» Work task: Across all the records below, count the lines that hold "type". State only that figure.

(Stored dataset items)
'''
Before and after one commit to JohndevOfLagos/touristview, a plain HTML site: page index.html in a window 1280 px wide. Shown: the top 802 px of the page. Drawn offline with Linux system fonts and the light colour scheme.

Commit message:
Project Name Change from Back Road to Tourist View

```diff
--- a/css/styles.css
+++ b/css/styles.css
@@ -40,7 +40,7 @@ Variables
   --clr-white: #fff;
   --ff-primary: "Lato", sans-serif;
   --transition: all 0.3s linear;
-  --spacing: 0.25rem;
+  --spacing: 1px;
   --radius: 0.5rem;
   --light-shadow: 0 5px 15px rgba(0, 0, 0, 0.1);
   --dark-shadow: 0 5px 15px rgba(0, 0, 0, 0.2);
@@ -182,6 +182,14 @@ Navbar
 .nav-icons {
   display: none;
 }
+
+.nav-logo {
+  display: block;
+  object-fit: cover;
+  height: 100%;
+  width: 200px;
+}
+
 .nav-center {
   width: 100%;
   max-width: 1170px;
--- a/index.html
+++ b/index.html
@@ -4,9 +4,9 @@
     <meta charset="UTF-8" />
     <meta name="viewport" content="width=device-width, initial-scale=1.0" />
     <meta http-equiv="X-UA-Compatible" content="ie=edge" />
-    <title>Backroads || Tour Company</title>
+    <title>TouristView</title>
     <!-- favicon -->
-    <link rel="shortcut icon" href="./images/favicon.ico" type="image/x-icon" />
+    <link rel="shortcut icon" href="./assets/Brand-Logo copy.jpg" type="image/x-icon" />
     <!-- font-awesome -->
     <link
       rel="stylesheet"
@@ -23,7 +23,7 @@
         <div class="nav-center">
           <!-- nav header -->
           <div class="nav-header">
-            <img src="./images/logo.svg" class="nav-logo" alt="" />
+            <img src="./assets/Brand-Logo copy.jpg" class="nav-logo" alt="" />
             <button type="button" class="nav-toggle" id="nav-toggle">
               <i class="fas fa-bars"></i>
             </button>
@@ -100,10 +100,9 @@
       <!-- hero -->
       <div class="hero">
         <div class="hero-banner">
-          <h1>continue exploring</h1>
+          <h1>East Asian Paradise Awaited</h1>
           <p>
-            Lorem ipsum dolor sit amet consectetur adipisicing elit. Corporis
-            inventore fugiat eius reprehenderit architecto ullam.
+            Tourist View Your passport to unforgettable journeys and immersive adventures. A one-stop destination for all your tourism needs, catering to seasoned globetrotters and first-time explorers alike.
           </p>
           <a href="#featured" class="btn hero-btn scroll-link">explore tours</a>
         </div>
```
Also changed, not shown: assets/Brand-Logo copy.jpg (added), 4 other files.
'''
'''
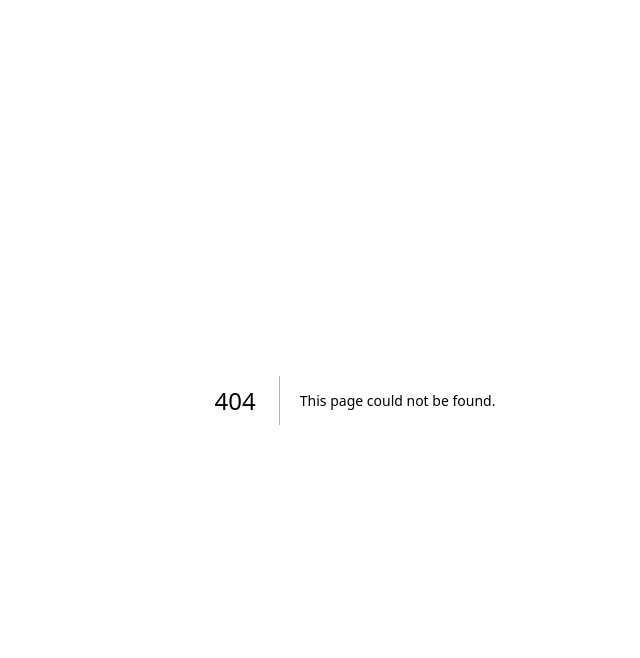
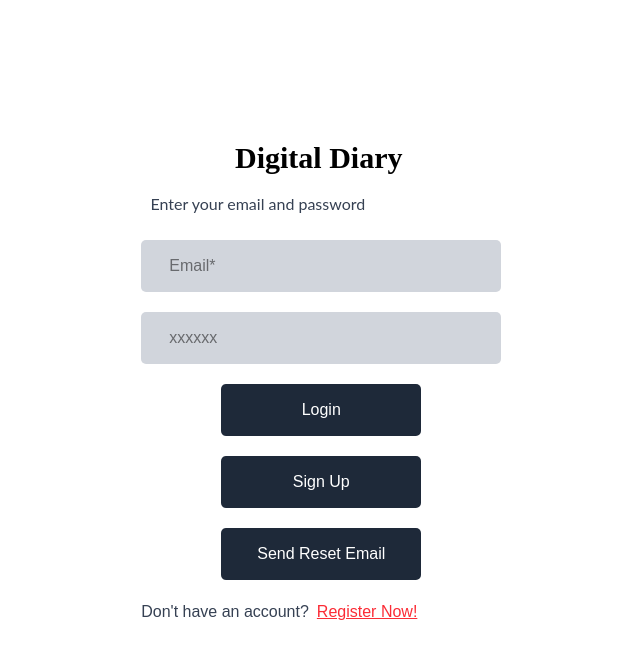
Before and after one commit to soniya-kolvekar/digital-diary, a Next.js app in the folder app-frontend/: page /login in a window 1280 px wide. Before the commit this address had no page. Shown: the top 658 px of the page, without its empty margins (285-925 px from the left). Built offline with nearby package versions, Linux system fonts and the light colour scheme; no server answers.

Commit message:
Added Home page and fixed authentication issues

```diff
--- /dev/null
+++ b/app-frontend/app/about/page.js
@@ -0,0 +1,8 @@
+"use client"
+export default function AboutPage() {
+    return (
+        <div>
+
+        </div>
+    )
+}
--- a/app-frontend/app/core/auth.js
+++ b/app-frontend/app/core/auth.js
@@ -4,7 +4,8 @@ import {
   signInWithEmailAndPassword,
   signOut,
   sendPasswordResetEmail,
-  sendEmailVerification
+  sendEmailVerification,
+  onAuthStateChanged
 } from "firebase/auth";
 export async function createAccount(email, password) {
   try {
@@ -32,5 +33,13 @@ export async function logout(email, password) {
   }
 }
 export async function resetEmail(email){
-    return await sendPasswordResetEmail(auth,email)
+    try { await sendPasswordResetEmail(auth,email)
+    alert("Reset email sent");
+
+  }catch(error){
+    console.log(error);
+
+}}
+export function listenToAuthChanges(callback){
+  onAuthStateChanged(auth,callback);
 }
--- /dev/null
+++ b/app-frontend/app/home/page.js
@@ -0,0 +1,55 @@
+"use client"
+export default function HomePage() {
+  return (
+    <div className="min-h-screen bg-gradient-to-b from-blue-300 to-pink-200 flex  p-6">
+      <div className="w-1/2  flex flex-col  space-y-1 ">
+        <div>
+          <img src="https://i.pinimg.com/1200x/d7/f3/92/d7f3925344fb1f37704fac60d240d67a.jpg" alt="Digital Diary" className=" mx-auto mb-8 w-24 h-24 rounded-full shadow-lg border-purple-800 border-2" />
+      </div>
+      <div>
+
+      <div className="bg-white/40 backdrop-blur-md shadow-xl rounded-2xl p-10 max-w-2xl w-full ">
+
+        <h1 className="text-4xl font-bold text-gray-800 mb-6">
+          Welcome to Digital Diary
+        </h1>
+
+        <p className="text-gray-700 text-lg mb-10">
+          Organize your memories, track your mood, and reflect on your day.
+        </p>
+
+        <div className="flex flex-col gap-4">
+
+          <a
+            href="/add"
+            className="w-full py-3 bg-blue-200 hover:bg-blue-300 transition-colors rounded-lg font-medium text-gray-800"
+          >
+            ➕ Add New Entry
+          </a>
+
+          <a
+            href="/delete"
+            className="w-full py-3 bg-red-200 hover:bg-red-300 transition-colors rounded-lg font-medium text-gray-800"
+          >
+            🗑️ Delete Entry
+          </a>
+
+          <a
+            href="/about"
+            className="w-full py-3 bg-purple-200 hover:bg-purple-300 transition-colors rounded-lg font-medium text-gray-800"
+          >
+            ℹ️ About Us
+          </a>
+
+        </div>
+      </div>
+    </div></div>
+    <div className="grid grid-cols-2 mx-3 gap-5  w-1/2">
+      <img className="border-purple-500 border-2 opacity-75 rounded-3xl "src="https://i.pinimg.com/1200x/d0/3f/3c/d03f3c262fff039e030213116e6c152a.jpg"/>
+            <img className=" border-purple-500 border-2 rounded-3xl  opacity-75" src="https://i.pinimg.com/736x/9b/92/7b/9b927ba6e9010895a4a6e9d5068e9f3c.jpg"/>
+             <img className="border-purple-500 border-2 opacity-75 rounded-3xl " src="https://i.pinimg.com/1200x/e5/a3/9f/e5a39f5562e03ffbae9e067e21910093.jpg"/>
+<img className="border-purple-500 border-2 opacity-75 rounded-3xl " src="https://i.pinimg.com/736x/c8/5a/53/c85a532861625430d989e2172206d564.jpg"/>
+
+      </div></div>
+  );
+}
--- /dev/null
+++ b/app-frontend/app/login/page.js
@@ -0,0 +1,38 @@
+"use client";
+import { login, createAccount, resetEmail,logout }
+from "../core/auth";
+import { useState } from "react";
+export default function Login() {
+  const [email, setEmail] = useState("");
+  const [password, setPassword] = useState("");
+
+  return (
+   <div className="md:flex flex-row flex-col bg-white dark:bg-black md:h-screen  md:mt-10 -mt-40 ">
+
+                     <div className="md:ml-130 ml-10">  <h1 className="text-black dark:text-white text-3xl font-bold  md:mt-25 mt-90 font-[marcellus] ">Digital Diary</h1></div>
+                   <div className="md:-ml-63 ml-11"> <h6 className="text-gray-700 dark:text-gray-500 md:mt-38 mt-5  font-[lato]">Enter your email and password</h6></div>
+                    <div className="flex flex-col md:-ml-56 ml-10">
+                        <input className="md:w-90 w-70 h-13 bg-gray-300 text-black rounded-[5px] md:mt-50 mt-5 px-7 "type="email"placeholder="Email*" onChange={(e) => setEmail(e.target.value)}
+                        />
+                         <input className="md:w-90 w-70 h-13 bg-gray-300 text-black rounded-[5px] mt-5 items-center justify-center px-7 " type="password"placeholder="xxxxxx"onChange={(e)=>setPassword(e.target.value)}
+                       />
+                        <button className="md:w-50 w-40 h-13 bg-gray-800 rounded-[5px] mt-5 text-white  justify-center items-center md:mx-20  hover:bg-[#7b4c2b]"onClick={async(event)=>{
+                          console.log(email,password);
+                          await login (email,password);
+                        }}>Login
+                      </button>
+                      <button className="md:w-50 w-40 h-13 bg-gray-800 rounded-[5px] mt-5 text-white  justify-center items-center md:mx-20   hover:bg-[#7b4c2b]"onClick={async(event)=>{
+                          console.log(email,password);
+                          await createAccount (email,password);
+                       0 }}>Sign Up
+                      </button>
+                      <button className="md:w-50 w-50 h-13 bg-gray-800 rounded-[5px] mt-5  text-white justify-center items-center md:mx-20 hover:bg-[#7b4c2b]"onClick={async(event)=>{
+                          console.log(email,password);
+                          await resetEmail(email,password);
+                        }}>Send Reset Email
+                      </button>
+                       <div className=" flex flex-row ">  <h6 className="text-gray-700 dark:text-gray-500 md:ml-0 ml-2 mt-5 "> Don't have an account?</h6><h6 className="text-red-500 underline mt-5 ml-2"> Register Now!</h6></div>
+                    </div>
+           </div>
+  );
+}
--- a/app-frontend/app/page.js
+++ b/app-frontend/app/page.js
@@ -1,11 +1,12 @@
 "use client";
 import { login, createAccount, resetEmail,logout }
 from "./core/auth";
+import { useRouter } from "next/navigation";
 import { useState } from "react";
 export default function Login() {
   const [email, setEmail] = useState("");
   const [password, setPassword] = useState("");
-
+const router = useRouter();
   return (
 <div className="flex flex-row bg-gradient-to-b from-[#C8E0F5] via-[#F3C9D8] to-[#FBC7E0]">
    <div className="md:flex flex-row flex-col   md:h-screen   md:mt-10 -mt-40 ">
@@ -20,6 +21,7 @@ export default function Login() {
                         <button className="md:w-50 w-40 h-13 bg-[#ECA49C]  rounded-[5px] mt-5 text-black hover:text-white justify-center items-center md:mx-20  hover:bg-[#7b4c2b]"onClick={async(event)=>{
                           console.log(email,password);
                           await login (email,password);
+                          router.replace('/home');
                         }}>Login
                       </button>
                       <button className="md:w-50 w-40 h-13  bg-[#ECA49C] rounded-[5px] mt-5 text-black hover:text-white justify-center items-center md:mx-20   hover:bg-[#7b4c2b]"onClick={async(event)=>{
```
'''
'''
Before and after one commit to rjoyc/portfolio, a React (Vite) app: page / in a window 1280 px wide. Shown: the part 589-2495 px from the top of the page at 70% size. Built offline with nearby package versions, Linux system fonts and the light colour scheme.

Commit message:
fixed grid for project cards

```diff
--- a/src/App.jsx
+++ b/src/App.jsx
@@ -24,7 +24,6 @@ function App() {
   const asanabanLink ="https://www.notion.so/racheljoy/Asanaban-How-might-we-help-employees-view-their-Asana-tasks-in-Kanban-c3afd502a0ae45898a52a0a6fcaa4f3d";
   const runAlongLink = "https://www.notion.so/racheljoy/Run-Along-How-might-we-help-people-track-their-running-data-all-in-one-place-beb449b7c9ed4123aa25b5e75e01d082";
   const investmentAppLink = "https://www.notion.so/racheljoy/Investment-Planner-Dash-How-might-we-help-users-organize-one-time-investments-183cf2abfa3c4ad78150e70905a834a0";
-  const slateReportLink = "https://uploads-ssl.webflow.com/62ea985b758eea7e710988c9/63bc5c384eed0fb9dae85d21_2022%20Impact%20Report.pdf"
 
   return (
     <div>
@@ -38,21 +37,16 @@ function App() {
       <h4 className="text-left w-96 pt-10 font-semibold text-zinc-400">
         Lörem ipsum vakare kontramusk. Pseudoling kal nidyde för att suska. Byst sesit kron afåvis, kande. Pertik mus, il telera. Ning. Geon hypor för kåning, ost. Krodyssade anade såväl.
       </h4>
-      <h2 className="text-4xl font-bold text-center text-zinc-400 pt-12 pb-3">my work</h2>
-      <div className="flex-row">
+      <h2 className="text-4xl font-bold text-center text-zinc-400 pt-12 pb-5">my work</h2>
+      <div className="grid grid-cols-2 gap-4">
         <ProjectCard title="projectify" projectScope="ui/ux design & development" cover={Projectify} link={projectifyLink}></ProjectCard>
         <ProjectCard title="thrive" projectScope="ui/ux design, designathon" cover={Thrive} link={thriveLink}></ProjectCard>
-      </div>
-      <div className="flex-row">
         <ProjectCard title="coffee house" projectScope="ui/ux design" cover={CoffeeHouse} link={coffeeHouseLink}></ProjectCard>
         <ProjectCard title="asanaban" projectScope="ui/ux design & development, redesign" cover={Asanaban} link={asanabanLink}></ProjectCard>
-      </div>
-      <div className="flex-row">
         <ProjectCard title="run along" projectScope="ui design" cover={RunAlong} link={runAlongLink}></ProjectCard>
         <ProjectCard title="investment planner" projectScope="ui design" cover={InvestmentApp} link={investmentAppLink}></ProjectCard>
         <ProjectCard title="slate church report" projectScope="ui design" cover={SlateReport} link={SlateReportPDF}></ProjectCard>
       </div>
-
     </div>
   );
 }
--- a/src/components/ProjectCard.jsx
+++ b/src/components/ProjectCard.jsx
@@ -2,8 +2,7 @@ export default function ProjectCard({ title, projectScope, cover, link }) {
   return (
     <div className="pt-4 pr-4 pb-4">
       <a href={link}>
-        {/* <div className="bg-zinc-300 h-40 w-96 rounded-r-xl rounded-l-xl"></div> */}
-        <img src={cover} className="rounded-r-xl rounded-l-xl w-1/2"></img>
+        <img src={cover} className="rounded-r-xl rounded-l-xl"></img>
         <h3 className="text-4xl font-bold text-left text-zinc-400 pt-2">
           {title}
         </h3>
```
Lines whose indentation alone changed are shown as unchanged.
'''
» Answer: 5